+++ Stored data
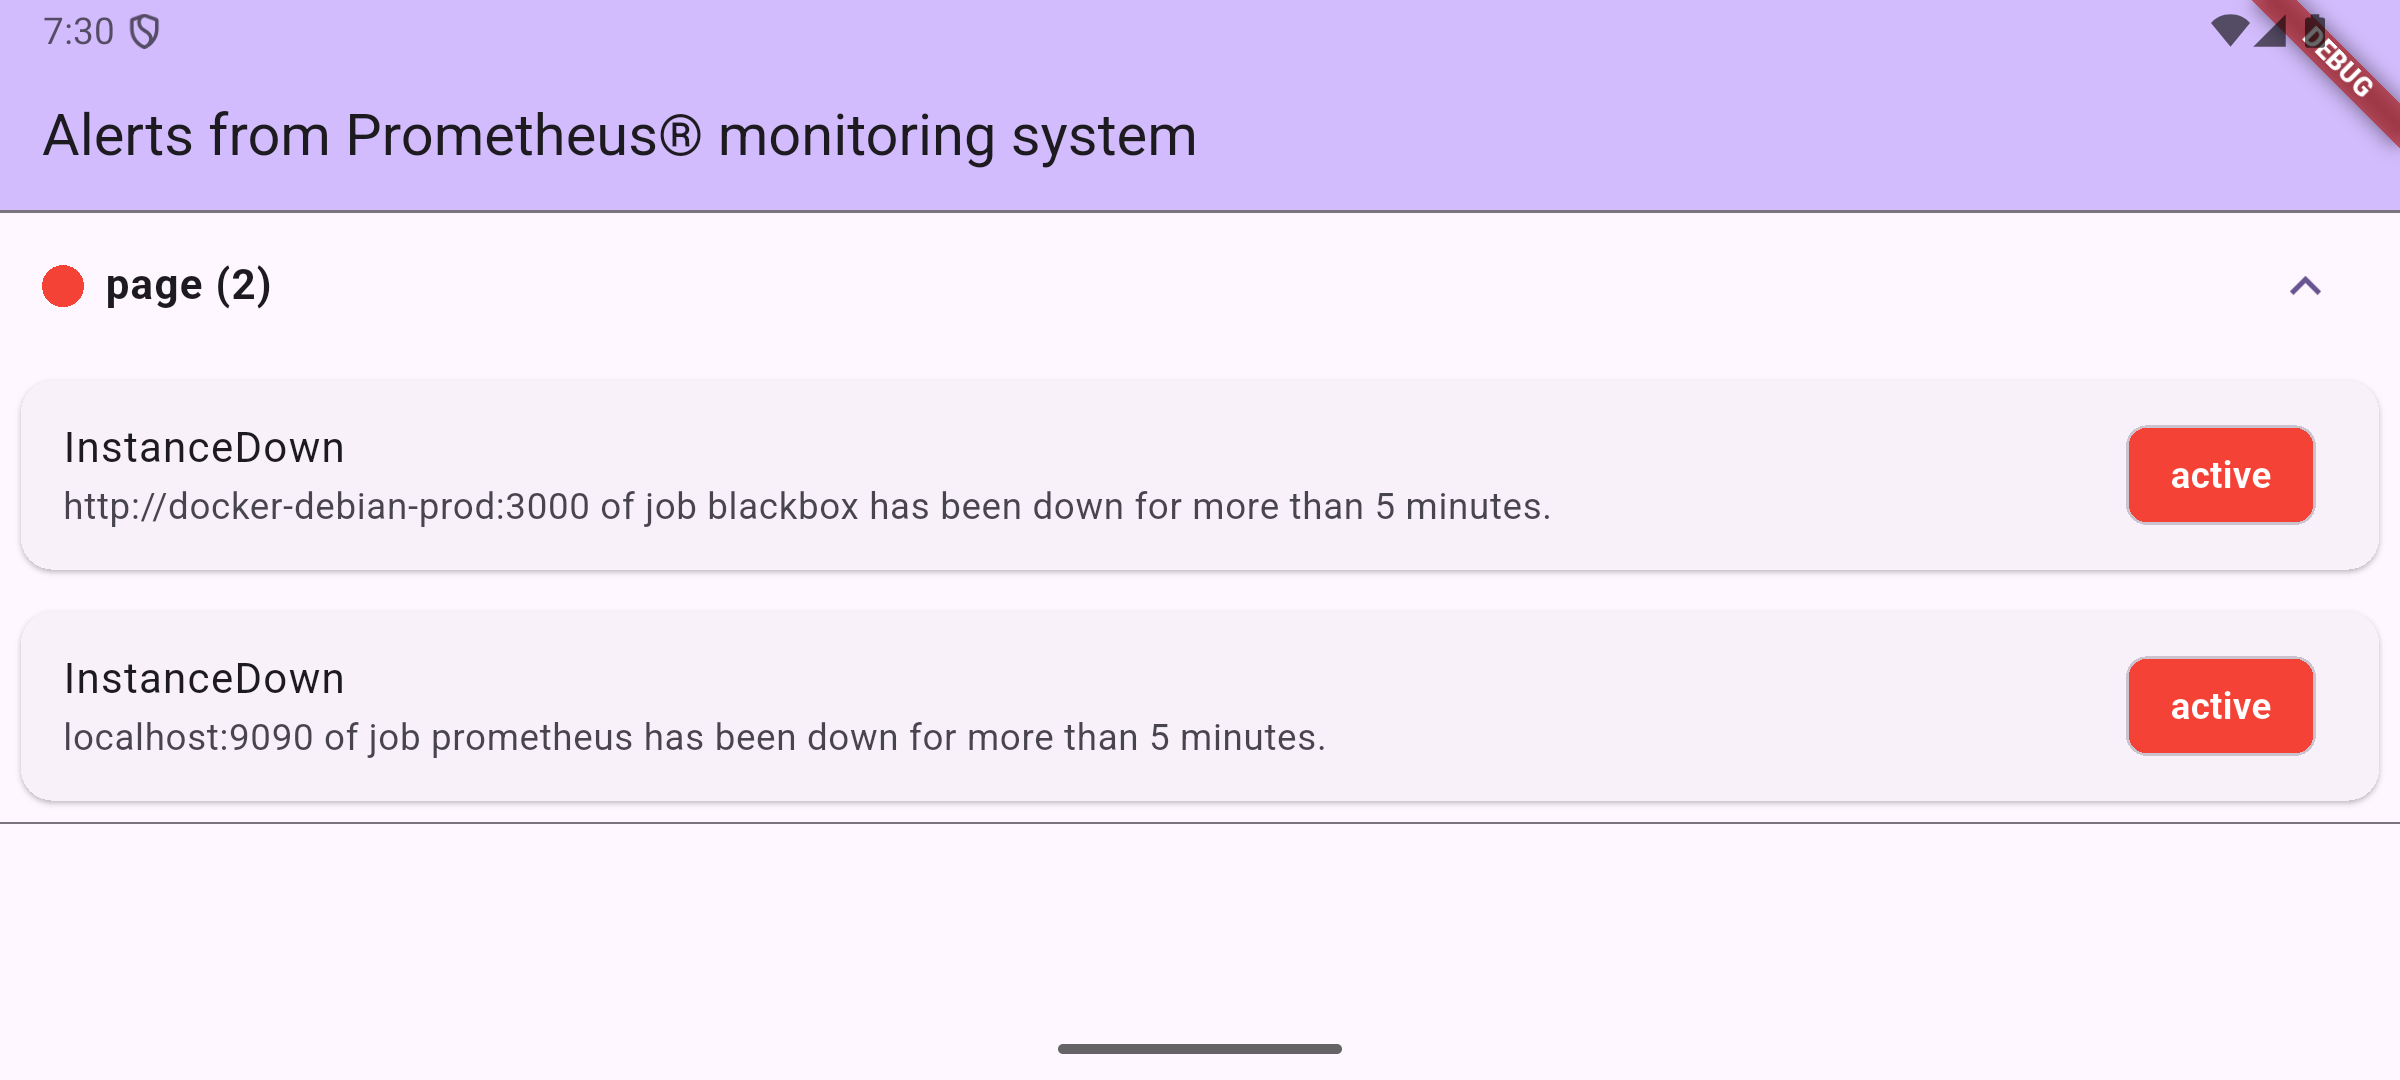
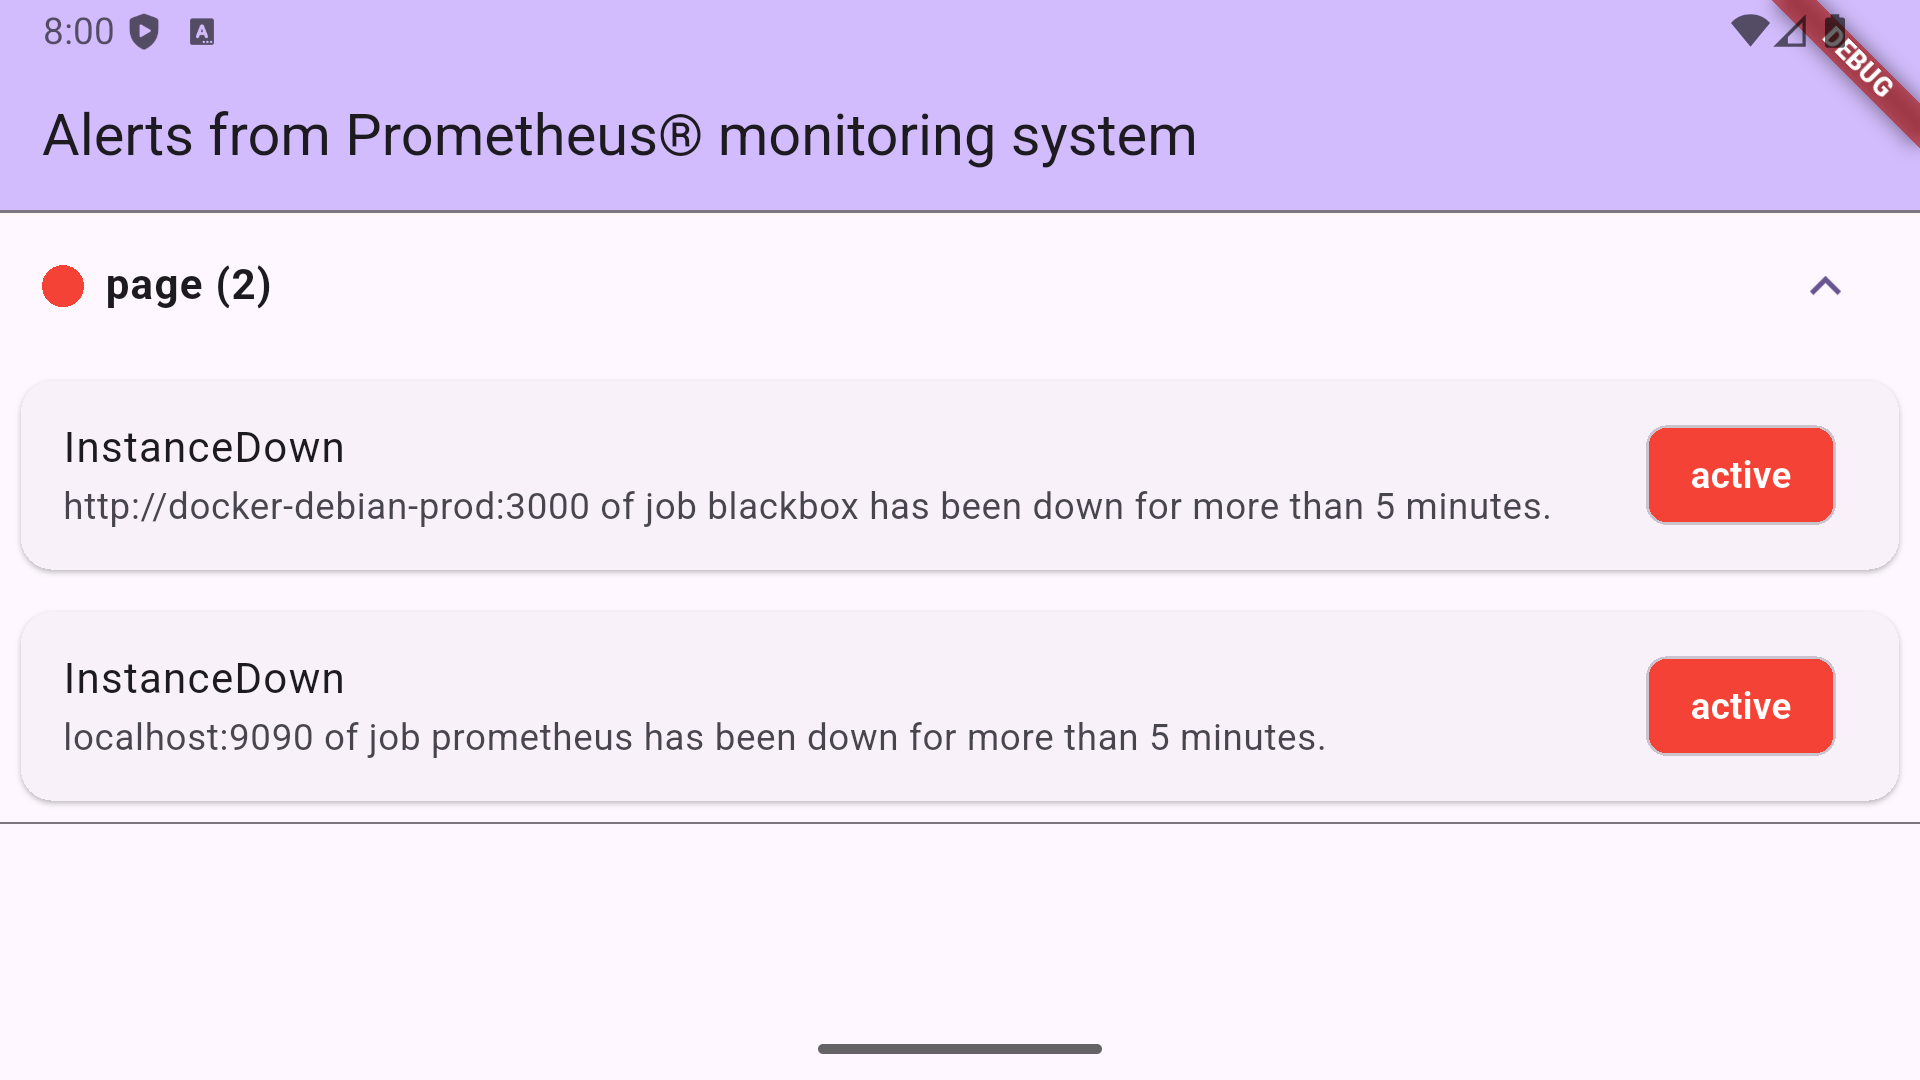
feat: frame screenshots

diff --git a/android/fastlane/metadata/android/screenshots.html b/android/fastlane/metadata/android/screenshots.html
@@ -69,7 +69,7 @@
     <hr>
     <table>
       <tr>
-        <th colspan="2">
+        <th colspan="4">
           <a id="en-US-phoneScreenshots" class="deviceName" href="#en-US-phoneScreenshots">phoneScreenshots</a>
         </th>
       </tr>

diff --git a/README.md b/README.md
@@ -4,7 +4,7 @@ A simple [Flutter](https://flutter.dev/) app to fetch and display [Prometheus® 
 
 *Not affiliated with the official Prometheus® Alertmanager project.*
 
-![Alert overview landscape](android/fastlane/metadata/android/en-US/images/phoneScreenshots/Landscape.png)
+![Alert overview landscape](android/fastlane/metadata/android/en-US/images/phoneScreenshots/Landscape_framed.png)
 
 ## Requirements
++++++
• **Aim of the exercise**
Set down each entry again exactly as written. Pictures stay out.

• **Reply to the exercise**
feat: frame screenshots

diff --git a/android/fastlane/metadata/android/screenshots.html b/android/fastlane/metadata/android/screenshots.html
@@ -69,7 +69,7 @@
     <hr>
     <table>
       <tr>
-        <th colspan="2">
+        <th colspan="4">
           <a id="en-US-phoneScreenshots" class="deviceName" href="#en-US-phoneScreenshots">phoneScreenshots</a>
         </th>
       </tr>

diff --git a/README.md b/README.md
@@ -4,7 +4,7 @@ A simple [Flutter](https://flutter.dev/) app to fetch and display [Prometheus® 
 
 *Not affiliated with the official Prometheus® Alertmanager project.*
 
-![Alert overview landscape](android/fastlane/metadata/android/en-US/images/phoneScreenshots/Landscape.png)
+![Alert overview landscape](android/fastlane/metadata/android/en-US/images/phoneScreenshots/Landscape_framed.png)
 
 ## Requirements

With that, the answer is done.